WASHINGTON (Reuters) – U.S. Democrats in the House of Representatives on Friday proposed reinstating hundreds of millions of dollars in aid to El Salvador, Guatemala and Honduras that was cut off by the Trump administration because thousands of their citizens sought asylum at the U.S. border with Mexico.
The proposal was tucked into a bill to provide $4.5 billion (3.53 billion pounds) in humanitarian assistance to address the surge of migrants at the southern U.S. border. Republican President Donald Trump has sought that funding for U.S. programs that house, feed, transport and oversee the record numbers of Central American families seeking asylum and straining capacity at migrant shelters in U.S. border cities.

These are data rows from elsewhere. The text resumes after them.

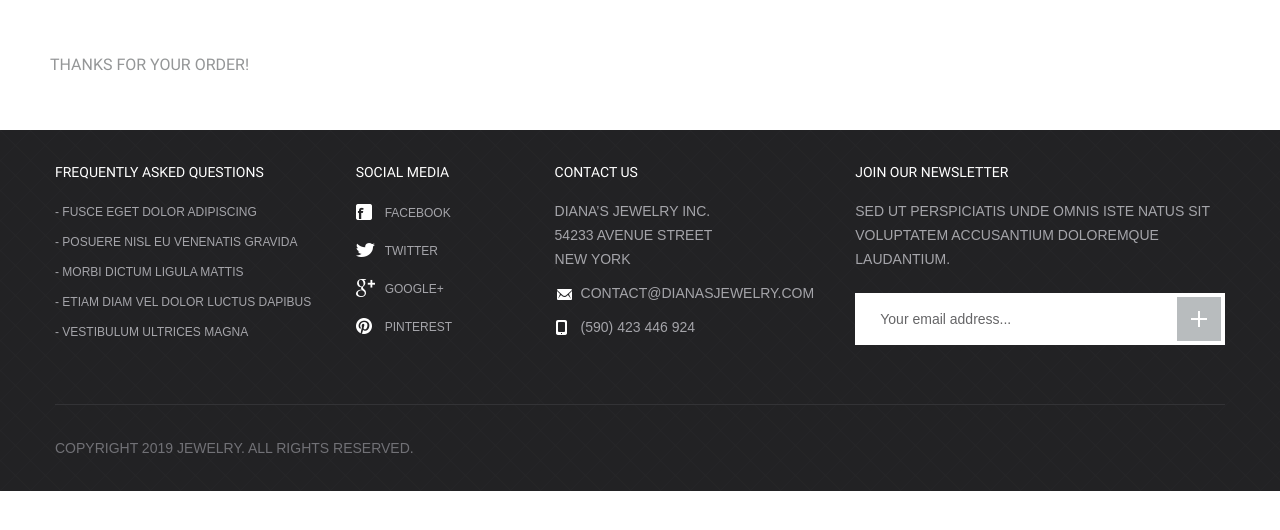
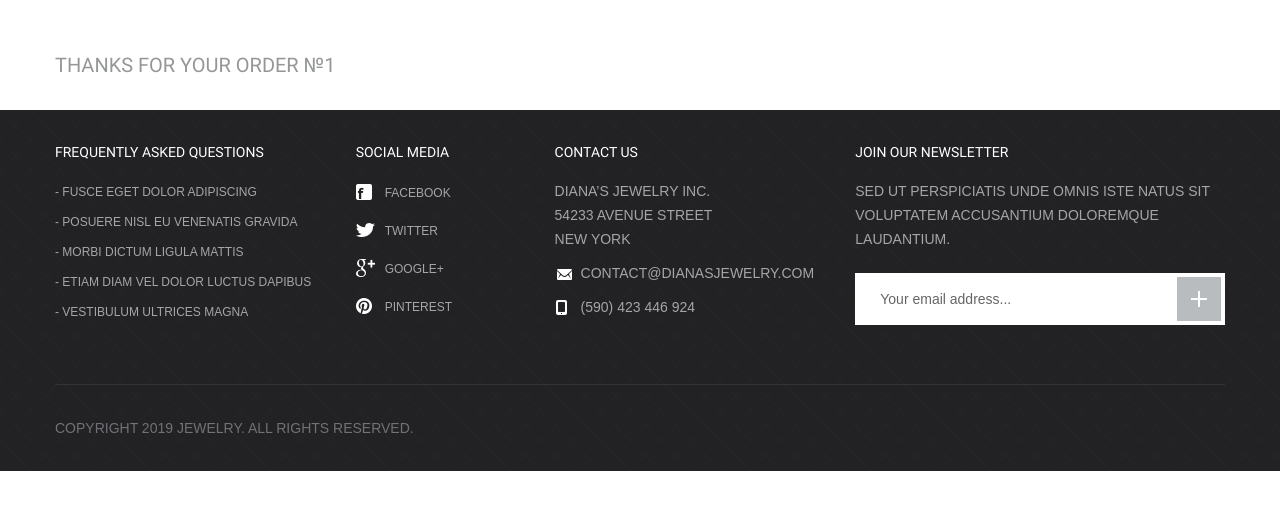
Before and after one commit to self067/sh, a Yii app: template views/cart/success.php in a window 1280 px wide. Shown: the part 93-623 px from the top of the page. Run offline with PHP 8.4 and a stand-in for Yii, Linux system fonts and the light colour scheme; the template is opened without the code that fills it: most values are stand-ins (such as "Sample title", 1, 10 or a date in 2020); data that the repository does not hold is empty; some libraries are stand-ins or nearby versions.

Commit message:
20190128

```diff
--- a/models/Cart.php
+++ b/models/Cart.php
@@ -35,7 +35,6 @@ class Cart extends ActiveRecord
     $price = isset($_SESSION['cart'][$id]['price'])?$_SESSION['cart'][$id]['price'] * $quantity:0;
     $_SESSION['cart.totalQuantity']  -= $quantity;
     $_SESSION['cart.totalSum'] -= $price;
-
     unset($_SESSION['cart'][$id]);
   }
 }
--- a/views/cart/order.php
+++ b/views/cart/order.php
@@ -2,7 +2,7 @@
 use yii\widgets\ActiveForm;
 ?>
 
-<h2 style="padding: 10px; text-align: center">Оформление заказа</h2>
+<h2 style="padding: 10px; text-align: center">Оформление заказа </h2>
 
 <?php $form = ActiveForm::begin()?>
 <div class="container">
--- a/views/cart/success.php
+++ b/views/cart/success.php
@@ -1,6 +1,8 @@
+<div class="container">
 <div class="order-status">
-
-  <h2>Thanks for your order!</h2>
+  <h2>Thanks for your order №<?=$order->id?></h2>
+</div>
+</div>
   <?php
   if(isset($session['cart']) && isset($_SESSION['cart.totalQuantity'])) {
 //  if(isset($session['order']) ) {
@@ -58,4 +60,3 @@
   $session->remove('cart.totalSum');
   $session->remove('cart.totalQuantity');
   ?>
-</div>
--- a/views/layouts/main.php
+++ b/views/layouts/main.php
@@ -51,15 +51,9 @@ $this->beginPage();
 </header>
 <!-- / header -->
 
-
-
-
-
-<!--    <div class="container">-->
+    <div id="cont">
         <?= $content ?>
-<!--    </div>-->
-
-
+    </div>
 
 <footer id="footer">
     <div class="container">
@@ -112,14 +106,6 @@ $this->beginPage();
   </div>
 </div>
 
-<div id="order" class="modal fade bd-example-modal-xl" tabindex="-1" role="dialog" aria-labelledby="myExtraLargeModalLabel" aria-hidden="true">
-  <div class="modal-dialog modal-xl">
-    <div style="padding: 15px;" class="modal-content">
-
-    </div>
-  </div>
-</div>
-
 <?php $this->endBody() ?>
 </body>
 </html>
--- a/web/css/style.css
+++ b/web/css/style.css
@@ -287,7 +287,7 @@ a:hover {
 }
 
 #body {
-	padding: 48px 0 31px;
+	padding: 28px 0 25px;
 }
 
 #slider {
--- a/web/css/style_sh.css
+++ b/web/css/style_sh.css
@@ -1,3 +1,7 @@
+h2  {
+  font-size: 20px;
+}
+
 .order-form {
   margin-top: 120px;
   margin-bottom: 70px;
@@ -23,7 +27,7 @@ label.control-label {
 }
 
 .order-status {
-  margin: 50px;
+  margin: 50px 0 30px;
 }
 
 #total-q, #total-s {
--- a/web/js/main_sh.js
+++ b/web/js/main_sh.js
@@ -1,21 +1,3 @@
-// function openCart(event) {
-//   event.preventDefault();
-//
-//   $.ajax({
-//     url: '/cart/open',
-//     type: 'GET',
-//     success: function(res) {
-//       // alert(res);
-//       $('#cart .modal-content').html(res);
-//       $('#cart').modal('show');
-//     },
-//     error: function (xhr, ajaxOptions, thrownError) {
-//       alert(xhr.status +" "+thrownError);
-//     }
-//   });
-//
-// }
-
 
 $('.product-button__add').on('click', function (event) {
   event.preventDefault();
@@ -42,7 +24,7 @@ $('.product-button__add').on('click', function (event) {
 } );
 
 //modal-content
-$('.cart-table').on('click', '.delete', function () {
+$('.cart-table').on('click', 'td.delete', function () {
   let id = $(this).data('id');
   console.log(id);
   $.ajax({
@@ -50,17 +32,16 @@ $('.cart-table').on('click', '.delete', function () {
     data: {id: id},
     type: 'GET',
     success: function(res) {
-      // alert('Success');
-      // $('#cart .modal-content').html(res);
-      $('.modal-content').html(res);
-    console.log(res);
-      console.log($("#total-q").html());
-      console.log($("#total-s").html());
+
+      console.log(res);
+      // $('#cart-content').html(res);
+      // $('#cart-content').html('');
+      $('#cont').html(res);
+
       if($('#total-q').html())
         $('.menu-quantity').html('<span class="ico-products"></span>'+$("#total-q").html()+' products, $'+$("#total-s").html());
       else
         $('.menu-quantity').html('<span class="ico-products"></span>0 products, $0');
-
 
     },
     error: function (xhr, ajaxOptions, thrownError) {
@@ -68,46 +49,3 @@ $('.cart-table').on('click', '.delete', function () {
     }
   });
 });
-
-////////////////////////////////////////////////////////////////////////
-// $('.modal-content').on('click', '.btn-next', function () {
-//   $.ajax({
-//     url: '/cart/order',
-//     type: 'GET',
-//     success: function(res) {
-//       // alert('Success');
-//       $('#order .modal-content').html(res);
-//       // $('#cart').modal('hide');
-//       // $('#order').modal('show');
-//     },
-//     error: function (xhr, ajaxOptions, thrownError) {
-//       alert(xhr.status +" "+thrownError);
-//     }
-//   });
-// });
-
-
-// $('.cart').on('click',function () {
-//   $('#cart').modal('show');
-// });
-
-// $('.modal-content').on('click', '.btn-close', function () {
-//   $('#cart').modal('hide');
-// });
-
-// function clearCart(event) {
-//   event.preventDefault();
-//   if(confirm('Очистить корзину ?')) {
-//   $.ajax({
-//     url: '/cart/clear',
-//     type: 'GET',
-//     success: function(res) {
-//       $('#cart .modal-content').html(res);
-//       $('.menu-quantity').html('(0)');
-//     },
-//     error: function (xhr, ajaxOptions, thrownError) {
-//       alert(xhr.status +" "+thrownError);
-//     }
-//   });
-// }
-// }
```
Also changed, not shown: controllers/CartController.php (+9 -7 lines), views/cart/cart.php (+10 -6 lines), web/favicon.ico.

But the Trump administration cut aid to the three Central American countries earlier this week after Trump expressed unhappiness with their immigration policies. Congressional aides said the administration told them some $550 million in aid would be reallocated or suspended.
Democratic lawmakers have said it was cruel to slash aid to countries that are grappling with hunger and crime, and that the move would be counterproductive because it would more likely increase the number of migrants than decrease it. The House bill would require the administration to spend the money, which Congress has already approved.
The number of migrants apprehended crossing the U.S.-Mexico border surged in May to the highest level since 2006.
“This legislation would address the humanitarian crisis in a way that balances the needs at the border with the imperative to hold the administration accountable,” House Appropriations Committee Chairwoman Nita Lowey, a Democrat, said in a statement.
Earlier this week a Senate panel approved, on a bipartisan basis, $4.6 billion in humanitarian aid to confront the migrant surge at the border. The House bill unveiled Friday is similar, but includes some restrictions on how border aid can be used, and requires facilities caring for unaccompanied children to allow oversight visits by lawmakers without prior notice.
The House bill left out money the Senate included for the Defense Department and to pay overtime for Immigration and Customs Enforcement employees. House aides said they expected a floor vote Tuesday in the Democratic-majority House; the Republican-majority Senate is also expected to take up its version soon.
The chambers will have to work out their differences before sending a bill to the president for signing into law. Neither the House nor the Senate version include any money for construction of Trump’s border wall.
(Reporting by Susan Cornwell; Editing by Susan Thomas)